### Data supplied:
- - - - - - -

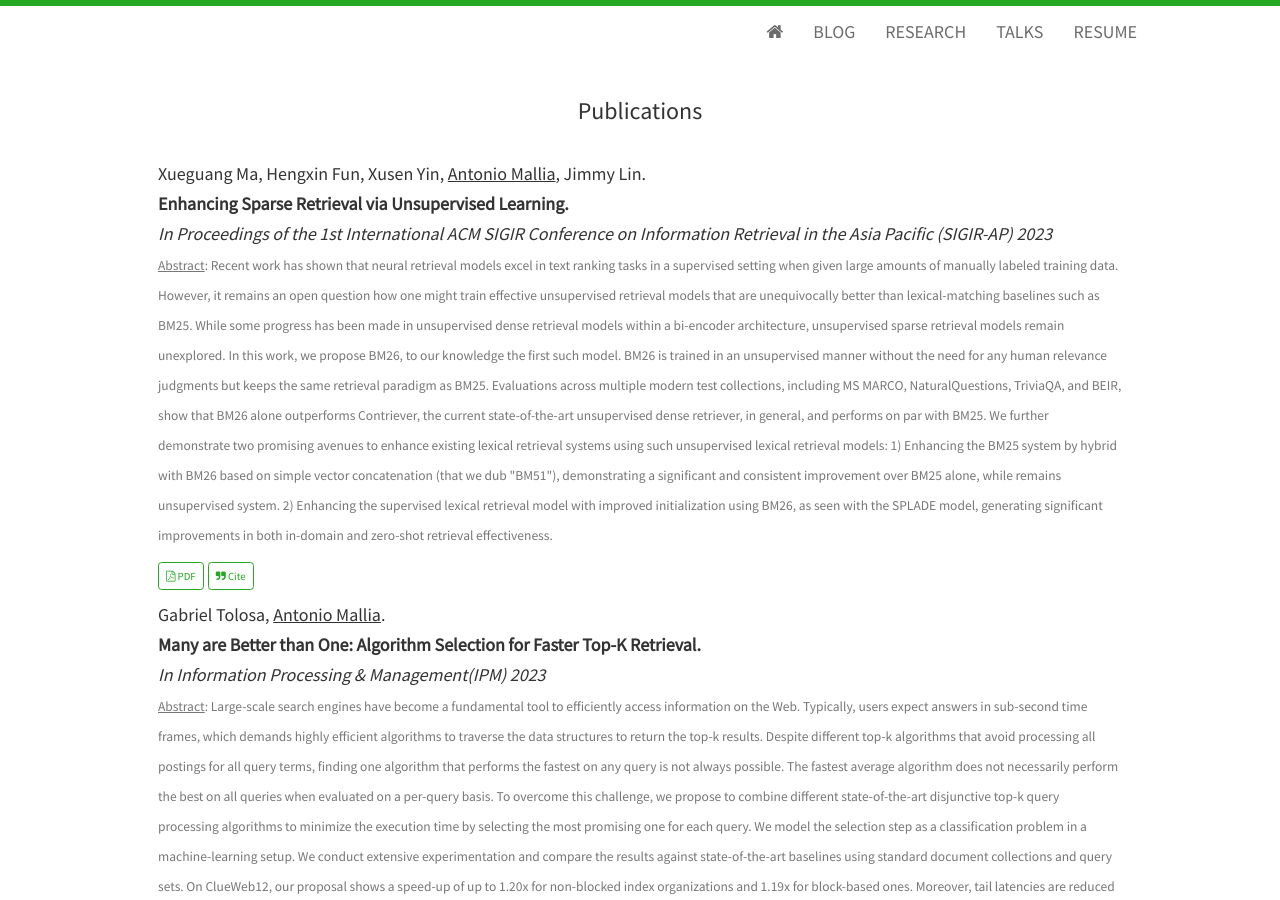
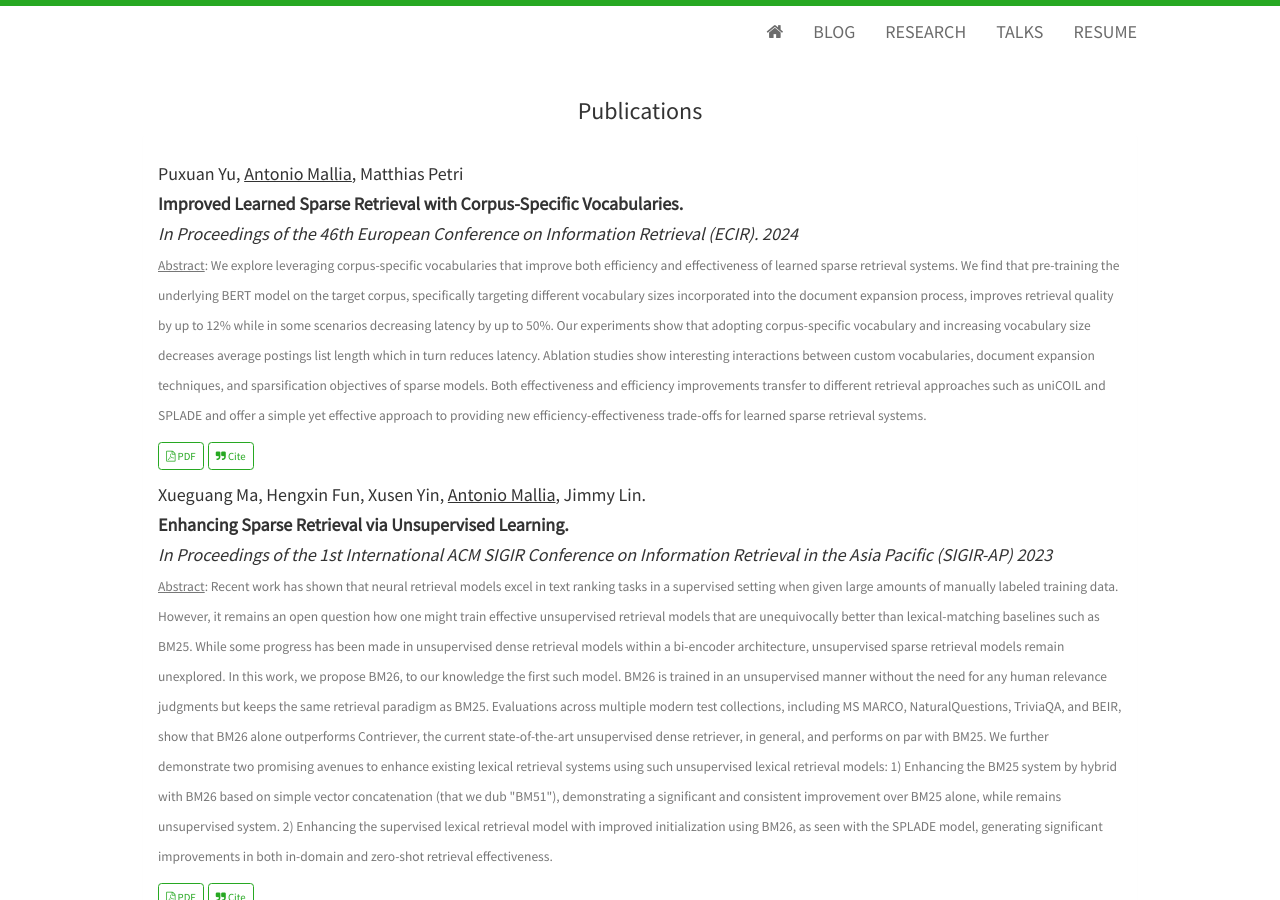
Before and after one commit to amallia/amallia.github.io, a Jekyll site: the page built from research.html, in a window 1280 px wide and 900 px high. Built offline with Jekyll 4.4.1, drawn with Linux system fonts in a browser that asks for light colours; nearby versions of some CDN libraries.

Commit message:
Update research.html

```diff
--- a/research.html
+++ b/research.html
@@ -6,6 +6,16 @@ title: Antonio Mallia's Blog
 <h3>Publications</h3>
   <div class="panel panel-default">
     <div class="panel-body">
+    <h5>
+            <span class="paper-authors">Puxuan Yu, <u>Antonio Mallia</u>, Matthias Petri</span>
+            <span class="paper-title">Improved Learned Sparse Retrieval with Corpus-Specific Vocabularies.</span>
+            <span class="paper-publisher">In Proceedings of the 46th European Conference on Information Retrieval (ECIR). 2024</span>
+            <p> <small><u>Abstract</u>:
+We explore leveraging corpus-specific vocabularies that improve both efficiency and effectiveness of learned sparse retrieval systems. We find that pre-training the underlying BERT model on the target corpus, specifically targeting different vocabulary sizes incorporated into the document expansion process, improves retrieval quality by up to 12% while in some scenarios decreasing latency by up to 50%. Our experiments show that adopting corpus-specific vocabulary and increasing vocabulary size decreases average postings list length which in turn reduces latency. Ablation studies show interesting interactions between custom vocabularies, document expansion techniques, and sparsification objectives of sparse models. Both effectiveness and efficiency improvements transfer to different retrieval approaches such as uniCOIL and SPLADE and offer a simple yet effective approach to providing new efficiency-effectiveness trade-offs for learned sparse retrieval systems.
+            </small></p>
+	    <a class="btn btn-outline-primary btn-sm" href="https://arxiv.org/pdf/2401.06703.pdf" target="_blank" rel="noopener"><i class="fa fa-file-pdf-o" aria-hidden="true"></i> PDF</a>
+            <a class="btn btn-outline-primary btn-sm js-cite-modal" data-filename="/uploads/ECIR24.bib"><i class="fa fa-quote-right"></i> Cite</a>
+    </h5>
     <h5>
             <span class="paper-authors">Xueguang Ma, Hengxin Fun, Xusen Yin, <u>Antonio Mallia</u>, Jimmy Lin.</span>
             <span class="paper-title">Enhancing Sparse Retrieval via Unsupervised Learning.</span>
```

- - - - - - -

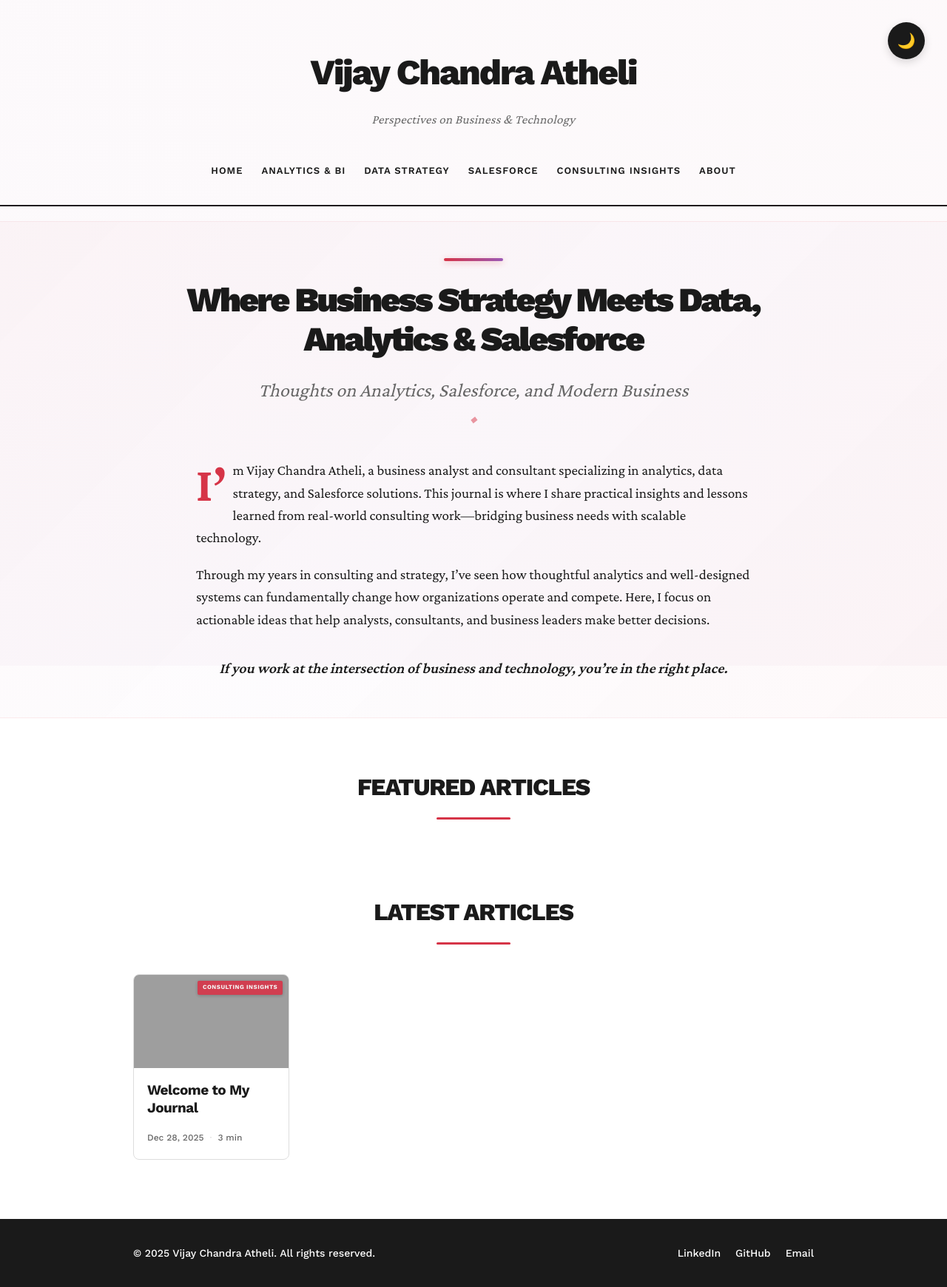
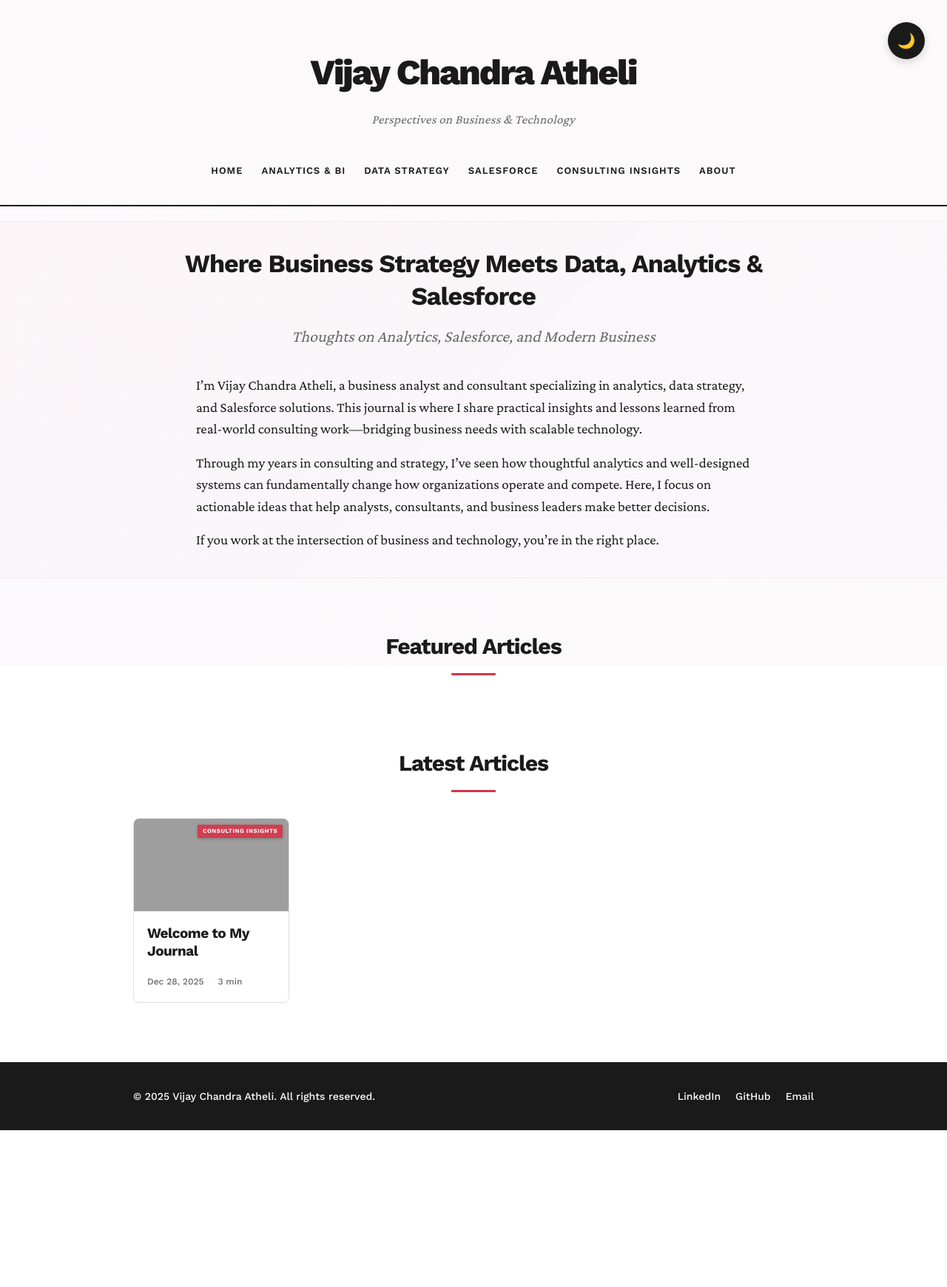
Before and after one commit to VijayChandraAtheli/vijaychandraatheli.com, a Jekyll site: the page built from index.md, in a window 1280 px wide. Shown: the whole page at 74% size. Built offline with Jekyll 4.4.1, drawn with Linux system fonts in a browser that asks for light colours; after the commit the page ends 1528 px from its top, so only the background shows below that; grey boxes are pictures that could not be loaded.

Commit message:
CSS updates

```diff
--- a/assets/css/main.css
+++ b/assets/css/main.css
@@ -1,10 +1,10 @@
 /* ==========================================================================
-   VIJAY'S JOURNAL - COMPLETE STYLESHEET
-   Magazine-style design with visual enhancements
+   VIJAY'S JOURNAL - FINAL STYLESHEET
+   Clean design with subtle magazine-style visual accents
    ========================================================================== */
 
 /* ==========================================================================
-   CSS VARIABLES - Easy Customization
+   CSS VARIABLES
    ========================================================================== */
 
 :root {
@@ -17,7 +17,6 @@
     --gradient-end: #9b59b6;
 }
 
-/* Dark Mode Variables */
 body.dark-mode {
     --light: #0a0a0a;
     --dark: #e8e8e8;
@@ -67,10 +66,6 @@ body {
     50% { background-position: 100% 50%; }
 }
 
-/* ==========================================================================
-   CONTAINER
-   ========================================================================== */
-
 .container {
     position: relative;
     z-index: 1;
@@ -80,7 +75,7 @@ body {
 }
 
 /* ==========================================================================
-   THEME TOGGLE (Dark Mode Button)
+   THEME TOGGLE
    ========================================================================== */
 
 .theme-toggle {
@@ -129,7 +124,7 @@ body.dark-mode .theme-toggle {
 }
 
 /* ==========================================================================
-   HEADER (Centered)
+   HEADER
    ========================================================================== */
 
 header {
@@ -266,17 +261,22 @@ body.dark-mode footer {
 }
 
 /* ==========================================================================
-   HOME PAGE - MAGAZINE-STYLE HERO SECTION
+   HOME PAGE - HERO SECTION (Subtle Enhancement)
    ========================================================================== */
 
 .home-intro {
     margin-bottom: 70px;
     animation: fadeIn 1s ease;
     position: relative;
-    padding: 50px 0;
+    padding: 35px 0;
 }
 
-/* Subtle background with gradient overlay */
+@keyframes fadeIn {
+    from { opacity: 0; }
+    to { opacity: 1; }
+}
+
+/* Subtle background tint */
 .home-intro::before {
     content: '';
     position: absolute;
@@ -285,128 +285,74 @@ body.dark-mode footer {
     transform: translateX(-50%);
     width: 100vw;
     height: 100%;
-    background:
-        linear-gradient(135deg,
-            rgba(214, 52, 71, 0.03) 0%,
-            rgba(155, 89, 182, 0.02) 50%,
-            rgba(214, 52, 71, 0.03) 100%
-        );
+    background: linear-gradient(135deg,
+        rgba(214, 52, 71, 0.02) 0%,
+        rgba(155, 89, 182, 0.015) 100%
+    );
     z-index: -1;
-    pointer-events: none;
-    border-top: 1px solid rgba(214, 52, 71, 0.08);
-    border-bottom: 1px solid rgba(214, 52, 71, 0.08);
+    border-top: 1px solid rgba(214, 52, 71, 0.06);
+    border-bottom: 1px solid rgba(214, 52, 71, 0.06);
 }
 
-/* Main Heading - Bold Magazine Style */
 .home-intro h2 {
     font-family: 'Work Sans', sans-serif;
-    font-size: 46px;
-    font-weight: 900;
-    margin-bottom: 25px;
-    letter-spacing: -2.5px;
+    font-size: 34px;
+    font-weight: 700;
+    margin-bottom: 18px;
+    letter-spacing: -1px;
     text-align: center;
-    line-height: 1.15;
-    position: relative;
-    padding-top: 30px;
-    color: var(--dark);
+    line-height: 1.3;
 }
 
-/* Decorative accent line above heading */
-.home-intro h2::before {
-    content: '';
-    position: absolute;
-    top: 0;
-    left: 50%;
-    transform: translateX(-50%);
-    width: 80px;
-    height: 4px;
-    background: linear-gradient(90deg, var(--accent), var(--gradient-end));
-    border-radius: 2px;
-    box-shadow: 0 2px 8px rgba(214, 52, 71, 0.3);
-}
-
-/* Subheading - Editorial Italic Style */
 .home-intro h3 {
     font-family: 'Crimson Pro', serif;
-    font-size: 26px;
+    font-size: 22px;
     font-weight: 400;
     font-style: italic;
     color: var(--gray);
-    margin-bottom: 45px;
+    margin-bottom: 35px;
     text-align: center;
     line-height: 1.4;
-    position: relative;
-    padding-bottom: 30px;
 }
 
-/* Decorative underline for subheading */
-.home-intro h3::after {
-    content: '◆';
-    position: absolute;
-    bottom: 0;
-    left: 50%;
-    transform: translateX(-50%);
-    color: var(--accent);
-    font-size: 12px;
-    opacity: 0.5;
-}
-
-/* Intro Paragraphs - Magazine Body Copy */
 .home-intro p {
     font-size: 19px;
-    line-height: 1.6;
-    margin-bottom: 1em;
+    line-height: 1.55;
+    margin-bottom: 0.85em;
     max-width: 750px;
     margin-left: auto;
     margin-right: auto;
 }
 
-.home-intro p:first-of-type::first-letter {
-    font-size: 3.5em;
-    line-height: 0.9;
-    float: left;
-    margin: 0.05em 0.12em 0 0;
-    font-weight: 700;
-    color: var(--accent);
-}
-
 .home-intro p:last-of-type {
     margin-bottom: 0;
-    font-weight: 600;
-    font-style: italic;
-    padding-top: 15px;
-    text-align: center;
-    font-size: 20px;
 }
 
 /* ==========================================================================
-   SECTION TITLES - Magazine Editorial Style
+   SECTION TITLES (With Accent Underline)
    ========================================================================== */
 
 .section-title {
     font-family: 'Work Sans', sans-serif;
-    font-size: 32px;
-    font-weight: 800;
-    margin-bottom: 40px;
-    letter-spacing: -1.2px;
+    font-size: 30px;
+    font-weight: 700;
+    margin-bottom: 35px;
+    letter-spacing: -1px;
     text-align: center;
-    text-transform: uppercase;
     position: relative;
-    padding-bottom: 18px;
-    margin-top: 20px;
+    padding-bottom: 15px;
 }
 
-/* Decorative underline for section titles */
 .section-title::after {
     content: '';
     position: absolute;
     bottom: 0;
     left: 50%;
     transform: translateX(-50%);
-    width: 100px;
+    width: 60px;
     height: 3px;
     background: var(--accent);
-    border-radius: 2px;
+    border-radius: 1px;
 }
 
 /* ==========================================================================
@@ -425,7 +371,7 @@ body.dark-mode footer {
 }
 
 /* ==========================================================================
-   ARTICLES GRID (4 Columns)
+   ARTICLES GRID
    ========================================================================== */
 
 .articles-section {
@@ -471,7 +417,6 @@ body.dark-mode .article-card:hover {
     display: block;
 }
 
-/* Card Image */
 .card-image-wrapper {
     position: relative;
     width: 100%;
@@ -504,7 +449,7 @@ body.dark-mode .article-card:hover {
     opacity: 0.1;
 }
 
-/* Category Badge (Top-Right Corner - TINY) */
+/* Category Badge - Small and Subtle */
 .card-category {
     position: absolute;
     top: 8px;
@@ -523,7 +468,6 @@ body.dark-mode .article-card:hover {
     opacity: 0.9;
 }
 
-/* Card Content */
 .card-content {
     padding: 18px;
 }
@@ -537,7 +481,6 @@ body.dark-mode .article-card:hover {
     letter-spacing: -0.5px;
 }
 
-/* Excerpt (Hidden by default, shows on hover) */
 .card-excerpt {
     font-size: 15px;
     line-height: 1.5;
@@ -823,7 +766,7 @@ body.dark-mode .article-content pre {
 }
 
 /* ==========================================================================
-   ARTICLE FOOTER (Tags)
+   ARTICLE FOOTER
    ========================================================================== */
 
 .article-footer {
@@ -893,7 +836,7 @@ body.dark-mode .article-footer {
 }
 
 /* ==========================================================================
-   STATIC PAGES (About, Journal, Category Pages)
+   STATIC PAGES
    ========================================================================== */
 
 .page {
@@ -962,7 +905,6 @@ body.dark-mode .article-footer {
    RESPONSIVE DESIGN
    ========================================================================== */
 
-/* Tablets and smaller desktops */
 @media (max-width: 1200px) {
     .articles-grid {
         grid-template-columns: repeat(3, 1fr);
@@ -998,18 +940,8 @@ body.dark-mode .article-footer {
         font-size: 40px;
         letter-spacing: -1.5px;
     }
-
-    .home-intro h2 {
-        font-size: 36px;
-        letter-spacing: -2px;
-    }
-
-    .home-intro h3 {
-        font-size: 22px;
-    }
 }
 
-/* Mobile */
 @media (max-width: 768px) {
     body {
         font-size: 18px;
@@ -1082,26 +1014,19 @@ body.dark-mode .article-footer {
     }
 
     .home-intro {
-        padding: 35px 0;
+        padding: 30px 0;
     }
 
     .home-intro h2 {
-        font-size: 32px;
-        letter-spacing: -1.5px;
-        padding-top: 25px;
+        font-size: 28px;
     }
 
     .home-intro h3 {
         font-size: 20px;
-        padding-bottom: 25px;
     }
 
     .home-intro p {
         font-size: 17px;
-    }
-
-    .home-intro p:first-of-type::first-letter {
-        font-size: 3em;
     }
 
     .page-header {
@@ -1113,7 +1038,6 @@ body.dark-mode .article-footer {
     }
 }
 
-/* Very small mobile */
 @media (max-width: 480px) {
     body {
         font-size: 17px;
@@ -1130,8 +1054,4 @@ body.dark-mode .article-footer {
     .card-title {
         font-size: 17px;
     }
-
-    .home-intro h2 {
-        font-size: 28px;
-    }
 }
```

- - - - - - -

### Work request:
Your reply should be a single number: how many lines in the listing above include the string "padding".

### Your response:
12